All four are inextricably linked. The pressure on resources, compounded by the threat of climate change, has been a major factor in tribal and racial conflicts over access to water and arable land. Meanwhile, millions of refugees are blamed for seeking security for their families, inequality grows exponentially, pandemics have devastating impacts not only for the aged, but on racial minorities who are stressed by insecurity, leading in turn to violent over-reactions by the custodians of law and order.
Only racism and state violence can be tackled at a national level.
Donald Trump’s election as president of the United States in 2016 was a turning point in modern history. There are far more references to him in this book than to any other person. He has transformed politics beyond recognition—and he has imitators, all over the world.
In the US, the UK, Australia, France, and other European countries, there has been a striking shift in political allegiances, centred on the ‘culture wars’. The cleavage is not on economic issues, but on race, gender, religion, and attitudes to modernity and globalism. People in the higher socioeconomic levels are becoming more progressive, eager to embrace change and take risks; those in the lower levels are more conservative, anxious about change, and risk-averse, seeing themselves as potential victims.
When I began writing What Is to Be Done, the book was to be structured around climate change/global warming and the world’s failure to act. Back in 1982, I was well aware of this threat, and can claim to have been the first Australian politician to have grasped its significance. However, I did not discuss it in Sleepers, Wake!
But as I worked on this manuscript in 2020, new issues kept forcing me to rethink and recalibrate, and they were all inter-related: the coronavirus pandemic, growing inequality, misogyny, the appeal of fundamentalism, the breakdown of constitutional guarantees, state violence, state secrecy, the environmental stress caused by urbanisation and population growth, and gross increases in xenophobia, racism, and intolerance, culminating in the worldwide Black Lives Matter demonstrations. And the economic and social impact of climate change would exacerbate all these problems.
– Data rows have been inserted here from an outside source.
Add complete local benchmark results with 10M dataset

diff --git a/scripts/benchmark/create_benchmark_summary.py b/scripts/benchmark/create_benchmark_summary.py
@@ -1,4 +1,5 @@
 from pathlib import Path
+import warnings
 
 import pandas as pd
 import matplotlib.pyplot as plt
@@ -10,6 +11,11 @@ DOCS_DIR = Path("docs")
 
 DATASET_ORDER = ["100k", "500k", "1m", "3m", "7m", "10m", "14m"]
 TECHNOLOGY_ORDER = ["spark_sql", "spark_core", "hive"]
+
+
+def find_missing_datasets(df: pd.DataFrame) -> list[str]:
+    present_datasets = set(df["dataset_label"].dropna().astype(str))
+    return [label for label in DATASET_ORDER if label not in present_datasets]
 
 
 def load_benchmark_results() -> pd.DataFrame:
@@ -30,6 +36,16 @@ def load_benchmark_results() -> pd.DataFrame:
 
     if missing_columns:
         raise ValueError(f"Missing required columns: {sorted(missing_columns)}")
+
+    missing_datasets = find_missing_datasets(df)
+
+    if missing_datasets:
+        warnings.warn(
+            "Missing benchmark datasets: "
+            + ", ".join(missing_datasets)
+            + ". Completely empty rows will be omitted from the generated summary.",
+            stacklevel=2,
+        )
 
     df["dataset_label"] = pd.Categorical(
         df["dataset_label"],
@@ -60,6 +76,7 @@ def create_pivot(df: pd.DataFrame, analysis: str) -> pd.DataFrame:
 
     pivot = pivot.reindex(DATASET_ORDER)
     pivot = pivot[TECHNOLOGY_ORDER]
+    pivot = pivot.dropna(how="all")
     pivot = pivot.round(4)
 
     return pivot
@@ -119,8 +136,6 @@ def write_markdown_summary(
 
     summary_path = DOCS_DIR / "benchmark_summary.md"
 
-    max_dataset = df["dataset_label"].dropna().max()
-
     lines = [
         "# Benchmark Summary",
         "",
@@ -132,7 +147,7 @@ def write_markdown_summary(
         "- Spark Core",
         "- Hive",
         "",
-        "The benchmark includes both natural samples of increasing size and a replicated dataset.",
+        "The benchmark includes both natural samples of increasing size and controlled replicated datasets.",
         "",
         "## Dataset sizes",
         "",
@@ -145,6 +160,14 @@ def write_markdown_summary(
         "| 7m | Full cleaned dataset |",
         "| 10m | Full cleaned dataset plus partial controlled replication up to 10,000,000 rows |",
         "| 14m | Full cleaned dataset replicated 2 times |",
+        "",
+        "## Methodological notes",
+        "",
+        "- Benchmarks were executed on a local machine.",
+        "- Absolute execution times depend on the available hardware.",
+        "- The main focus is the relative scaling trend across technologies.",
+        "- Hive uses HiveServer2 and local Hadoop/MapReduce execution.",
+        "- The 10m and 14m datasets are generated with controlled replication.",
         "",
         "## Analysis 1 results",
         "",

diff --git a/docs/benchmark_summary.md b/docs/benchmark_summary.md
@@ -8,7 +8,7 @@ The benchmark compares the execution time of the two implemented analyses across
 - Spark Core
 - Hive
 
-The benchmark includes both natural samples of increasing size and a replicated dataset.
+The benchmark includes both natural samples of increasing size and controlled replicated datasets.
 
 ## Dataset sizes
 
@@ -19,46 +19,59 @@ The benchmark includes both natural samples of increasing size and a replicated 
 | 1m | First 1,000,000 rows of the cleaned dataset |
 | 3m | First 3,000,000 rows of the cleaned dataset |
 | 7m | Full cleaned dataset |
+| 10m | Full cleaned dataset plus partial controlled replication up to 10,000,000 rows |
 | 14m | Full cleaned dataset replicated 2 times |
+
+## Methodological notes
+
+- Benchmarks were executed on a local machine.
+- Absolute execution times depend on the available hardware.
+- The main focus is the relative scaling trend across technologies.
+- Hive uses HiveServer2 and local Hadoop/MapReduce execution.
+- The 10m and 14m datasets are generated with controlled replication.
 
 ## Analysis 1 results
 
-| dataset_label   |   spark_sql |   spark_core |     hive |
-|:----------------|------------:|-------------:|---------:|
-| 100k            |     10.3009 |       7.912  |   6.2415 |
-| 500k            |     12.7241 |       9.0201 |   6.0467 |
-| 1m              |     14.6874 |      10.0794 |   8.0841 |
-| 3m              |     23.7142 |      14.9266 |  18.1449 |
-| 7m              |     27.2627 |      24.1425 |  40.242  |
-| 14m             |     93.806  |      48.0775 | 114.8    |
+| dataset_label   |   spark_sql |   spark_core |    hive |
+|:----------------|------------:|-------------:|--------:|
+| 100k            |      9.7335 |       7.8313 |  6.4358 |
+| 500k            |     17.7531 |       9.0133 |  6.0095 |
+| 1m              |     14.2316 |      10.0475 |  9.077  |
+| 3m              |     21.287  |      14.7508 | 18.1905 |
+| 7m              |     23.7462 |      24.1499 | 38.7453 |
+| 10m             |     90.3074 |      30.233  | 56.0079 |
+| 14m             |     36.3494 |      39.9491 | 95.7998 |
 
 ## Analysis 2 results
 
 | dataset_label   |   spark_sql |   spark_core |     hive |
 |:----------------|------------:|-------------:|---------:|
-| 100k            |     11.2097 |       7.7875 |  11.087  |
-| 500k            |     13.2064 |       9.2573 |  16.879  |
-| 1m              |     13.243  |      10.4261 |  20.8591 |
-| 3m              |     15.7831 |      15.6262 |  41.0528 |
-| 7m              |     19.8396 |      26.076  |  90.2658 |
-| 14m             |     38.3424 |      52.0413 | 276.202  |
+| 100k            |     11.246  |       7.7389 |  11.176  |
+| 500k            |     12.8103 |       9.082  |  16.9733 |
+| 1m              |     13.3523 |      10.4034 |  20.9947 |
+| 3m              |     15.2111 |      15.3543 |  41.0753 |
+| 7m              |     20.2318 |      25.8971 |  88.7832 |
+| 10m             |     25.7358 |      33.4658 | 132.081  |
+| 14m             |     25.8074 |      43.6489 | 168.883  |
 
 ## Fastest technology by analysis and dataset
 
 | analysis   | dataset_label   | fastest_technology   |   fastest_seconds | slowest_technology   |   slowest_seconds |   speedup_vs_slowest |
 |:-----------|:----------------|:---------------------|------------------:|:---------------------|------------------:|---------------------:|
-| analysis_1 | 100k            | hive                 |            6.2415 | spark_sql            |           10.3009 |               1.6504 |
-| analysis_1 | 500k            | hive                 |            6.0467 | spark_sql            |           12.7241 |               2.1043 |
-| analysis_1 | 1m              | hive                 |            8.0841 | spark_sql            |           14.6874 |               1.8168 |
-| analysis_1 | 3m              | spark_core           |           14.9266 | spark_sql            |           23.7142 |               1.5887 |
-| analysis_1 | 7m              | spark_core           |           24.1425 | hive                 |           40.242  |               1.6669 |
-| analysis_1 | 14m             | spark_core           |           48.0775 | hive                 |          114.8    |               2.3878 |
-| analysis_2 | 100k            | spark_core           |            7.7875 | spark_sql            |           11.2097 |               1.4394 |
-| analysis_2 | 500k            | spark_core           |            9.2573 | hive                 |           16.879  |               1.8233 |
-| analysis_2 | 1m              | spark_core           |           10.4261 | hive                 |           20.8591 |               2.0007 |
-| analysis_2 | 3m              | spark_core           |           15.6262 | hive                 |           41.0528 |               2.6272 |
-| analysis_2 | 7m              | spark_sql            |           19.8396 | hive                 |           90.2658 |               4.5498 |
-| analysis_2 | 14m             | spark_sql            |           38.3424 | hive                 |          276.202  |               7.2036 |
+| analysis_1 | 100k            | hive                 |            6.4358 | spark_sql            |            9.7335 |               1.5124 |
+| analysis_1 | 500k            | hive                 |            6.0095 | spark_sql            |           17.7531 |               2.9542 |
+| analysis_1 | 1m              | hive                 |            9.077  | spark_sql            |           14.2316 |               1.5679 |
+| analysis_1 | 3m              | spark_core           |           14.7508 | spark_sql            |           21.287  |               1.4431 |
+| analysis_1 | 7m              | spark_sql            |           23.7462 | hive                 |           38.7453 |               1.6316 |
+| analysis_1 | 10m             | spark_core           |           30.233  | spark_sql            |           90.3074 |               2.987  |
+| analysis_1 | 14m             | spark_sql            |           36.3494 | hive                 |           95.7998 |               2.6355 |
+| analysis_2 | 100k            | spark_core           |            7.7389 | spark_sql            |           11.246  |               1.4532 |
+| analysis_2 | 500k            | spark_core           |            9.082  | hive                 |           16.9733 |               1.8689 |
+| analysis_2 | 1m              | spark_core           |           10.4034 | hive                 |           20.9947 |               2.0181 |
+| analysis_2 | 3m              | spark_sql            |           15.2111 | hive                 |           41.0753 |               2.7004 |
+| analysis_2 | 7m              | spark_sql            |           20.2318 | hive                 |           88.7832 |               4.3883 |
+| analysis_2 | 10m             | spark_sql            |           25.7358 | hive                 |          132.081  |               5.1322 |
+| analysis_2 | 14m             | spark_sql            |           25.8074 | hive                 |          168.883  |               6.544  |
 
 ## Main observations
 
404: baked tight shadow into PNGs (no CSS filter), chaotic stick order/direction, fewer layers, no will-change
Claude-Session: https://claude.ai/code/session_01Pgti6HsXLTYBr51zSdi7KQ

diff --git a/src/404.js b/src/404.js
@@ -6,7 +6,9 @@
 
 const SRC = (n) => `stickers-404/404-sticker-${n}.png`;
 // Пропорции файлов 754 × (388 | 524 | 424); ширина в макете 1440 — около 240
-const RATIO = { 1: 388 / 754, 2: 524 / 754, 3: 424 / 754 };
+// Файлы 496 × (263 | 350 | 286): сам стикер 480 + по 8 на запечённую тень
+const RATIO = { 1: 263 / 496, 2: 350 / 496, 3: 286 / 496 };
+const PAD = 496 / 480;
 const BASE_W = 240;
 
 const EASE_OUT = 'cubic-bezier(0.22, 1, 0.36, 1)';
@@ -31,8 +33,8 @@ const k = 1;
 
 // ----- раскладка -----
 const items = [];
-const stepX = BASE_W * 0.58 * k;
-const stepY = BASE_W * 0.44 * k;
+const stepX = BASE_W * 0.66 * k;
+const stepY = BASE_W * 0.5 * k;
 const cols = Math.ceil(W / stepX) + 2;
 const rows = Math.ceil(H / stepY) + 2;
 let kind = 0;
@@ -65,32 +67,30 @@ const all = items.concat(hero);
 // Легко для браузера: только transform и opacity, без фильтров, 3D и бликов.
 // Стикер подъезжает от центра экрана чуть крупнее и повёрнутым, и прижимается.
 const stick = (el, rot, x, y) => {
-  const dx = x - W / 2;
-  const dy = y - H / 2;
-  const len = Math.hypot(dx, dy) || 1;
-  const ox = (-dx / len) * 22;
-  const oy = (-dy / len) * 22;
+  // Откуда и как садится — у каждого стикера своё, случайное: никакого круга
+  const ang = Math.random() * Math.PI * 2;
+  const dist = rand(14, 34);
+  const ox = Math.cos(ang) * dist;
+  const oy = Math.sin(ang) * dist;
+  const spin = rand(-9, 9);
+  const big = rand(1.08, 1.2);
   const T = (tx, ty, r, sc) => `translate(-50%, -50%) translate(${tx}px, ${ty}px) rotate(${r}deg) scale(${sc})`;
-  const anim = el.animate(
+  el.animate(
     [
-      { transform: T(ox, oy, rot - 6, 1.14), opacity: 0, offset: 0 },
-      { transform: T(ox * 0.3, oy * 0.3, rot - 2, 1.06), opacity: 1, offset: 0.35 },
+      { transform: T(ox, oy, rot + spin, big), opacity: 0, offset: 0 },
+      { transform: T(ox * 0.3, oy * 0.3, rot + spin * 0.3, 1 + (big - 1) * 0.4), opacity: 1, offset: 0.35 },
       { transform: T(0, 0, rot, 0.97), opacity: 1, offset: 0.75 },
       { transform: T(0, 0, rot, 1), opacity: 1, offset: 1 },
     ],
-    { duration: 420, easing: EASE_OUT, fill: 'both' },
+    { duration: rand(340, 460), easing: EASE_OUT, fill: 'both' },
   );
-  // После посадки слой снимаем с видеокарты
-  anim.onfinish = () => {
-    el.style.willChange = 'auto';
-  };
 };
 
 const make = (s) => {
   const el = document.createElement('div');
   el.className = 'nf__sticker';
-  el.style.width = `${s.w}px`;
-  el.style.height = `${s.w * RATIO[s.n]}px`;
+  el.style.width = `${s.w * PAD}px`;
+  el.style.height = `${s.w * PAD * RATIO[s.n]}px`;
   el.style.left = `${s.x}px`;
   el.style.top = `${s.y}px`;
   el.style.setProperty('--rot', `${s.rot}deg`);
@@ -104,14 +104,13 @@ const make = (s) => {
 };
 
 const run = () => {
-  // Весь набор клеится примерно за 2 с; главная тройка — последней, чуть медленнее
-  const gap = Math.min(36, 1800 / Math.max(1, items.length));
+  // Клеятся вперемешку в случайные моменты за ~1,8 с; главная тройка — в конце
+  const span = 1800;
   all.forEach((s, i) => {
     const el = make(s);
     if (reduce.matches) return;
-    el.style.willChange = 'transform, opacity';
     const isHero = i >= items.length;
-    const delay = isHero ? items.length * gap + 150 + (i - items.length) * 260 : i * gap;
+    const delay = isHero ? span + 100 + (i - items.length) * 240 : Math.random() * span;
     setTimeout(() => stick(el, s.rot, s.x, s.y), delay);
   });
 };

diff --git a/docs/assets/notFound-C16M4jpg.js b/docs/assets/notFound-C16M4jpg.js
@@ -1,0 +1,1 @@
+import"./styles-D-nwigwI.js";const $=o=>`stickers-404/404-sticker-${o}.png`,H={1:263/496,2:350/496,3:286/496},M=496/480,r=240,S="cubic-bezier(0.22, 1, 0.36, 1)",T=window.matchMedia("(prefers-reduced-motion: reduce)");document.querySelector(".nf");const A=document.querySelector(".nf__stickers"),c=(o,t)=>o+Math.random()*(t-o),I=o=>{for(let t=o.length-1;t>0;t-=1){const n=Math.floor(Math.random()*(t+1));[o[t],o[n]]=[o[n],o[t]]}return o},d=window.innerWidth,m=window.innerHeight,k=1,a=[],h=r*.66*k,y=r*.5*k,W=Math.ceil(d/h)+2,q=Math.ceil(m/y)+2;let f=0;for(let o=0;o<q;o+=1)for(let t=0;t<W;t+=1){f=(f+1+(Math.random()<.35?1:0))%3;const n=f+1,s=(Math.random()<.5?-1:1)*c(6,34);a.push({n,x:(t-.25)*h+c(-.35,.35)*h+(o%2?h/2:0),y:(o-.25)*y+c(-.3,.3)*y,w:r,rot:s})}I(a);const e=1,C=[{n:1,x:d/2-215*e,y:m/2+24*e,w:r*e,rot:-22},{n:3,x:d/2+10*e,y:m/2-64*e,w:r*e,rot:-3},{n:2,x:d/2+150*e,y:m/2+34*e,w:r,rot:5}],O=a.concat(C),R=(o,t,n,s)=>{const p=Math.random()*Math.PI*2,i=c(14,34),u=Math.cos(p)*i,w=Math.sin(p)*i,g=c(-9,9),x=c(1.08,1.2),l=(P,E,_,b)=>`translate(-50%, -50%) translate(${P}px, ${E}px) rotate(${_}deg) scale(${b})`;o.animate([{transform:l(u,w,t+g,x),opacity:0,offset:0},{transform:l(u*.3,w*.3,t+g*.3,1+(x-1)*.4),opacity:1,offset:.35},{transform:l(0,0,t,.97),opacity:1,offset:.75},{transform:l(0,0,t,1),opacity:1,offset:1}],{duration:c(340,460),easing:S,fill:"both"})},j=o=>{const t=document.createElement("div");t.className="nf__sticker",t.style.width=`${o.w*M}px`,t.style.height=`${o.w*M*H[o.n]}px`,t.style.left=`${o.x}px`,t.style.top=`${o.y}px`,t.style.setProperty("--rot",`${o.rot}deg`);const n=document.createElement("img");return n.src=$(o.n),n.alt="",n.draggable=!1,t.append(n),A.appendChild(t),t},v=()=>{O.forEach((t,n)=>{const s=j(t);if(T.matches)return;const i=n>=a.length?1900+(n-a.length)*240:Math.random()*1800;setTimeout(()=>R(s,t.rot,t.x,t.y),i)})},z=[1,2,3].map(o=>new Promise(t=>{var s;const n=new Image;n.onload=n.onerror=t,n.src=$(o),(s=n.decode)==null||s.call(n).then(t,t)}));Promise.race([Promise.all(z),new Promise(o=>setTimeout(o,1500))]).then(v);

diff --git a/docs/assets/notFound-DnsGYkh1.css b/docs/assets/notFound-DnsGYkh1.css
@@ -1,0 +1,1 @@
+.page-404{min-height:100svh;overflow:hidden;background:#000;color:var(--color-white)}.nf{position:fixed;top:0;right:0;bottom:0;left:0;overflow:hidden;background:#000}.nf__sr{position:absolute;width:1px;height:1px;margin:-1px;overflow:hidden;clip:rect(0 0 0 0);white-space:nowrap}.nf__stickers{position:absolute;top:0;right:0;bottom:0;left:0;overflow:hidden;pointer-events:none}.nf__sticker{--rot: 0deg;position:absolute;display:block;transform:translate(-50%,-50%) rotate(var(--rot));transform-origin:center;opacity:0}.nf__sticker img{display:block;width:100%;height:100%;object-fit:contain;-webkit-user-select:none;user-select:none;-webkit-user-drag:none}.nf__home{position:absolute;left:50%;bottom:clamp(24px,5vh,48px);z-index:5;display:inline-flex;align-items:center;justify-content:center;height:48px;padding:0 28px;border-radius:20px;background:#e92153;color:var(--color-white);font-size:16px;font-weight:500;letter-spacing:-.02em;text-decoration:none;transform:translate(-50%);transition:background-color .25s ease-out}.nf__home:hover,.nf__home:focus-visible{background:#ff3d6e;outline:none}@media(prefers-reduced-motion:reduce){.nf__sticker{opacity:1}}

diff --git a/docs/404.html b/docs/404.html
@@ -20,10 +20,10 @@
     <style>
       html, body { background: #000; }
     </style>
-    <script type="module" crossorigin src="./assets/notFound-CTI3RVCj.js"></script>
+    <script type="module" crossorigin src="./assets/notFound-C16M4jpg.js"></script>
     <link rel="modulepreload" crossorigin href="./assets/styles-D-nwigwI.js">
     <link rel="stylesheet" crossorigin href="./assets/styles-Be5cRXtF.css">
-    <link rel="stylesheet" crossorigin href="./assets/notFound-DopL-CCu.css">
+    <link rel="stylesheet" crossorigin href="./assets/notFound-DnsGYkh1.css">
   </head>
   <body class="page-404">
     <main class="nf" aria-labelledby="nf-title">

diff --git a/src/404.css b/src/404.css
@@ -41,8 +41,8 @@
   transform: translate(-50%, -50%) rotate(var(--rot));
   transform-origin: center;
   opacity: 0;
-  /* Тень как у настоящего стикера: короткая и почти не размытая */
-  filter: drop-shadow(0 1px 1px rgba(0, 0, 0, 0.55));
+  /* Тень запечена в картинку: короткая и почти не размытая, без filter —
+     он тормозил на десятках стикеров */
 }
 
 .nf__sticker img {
Australia can be outstanding in confronting crises, such as HIV/AIDS, the Global Financial Crisis, COVID-19, and most natural disasters. But its performance was patchy during the long, horrific bushfire season of 2019–20, and it has been woeful in failing to address climate change and transitioning to a post-carbon economy. COVID-19 demonstrated how well the federation could work, and it remains to be seen if this can be maintained in the post-pandemic era.
The better angels of our nature have been well hidden in our politics, with our part-time parliaments, the absence of serious debate, revolving-door prime ministerships, venality, vindictiveness, mediocrity, secrecy, and the influence of vested interests.
Science (medical science excepted) is on the retreat, and the universities are under attack.
I have often used Australian examples to illustrate my arguments, because it is the country I know best, and the evidence is at hand. Nevertheless, my analysis is generally applicable to all technologically dependent societies, especially the United States, Great Britain, France, Germany, Canada, and New Zealand.
Citizens everywhere must engage in the great issues, and work together to master evidence and develop our capacity to define, debate, and decide. Without it, our fellow humans will be staring into an abyss.
Despite all this, we have to be optimistic that we will have the wisdom, courage, and skill to save the planet—and ourselves. It’s the only way to go.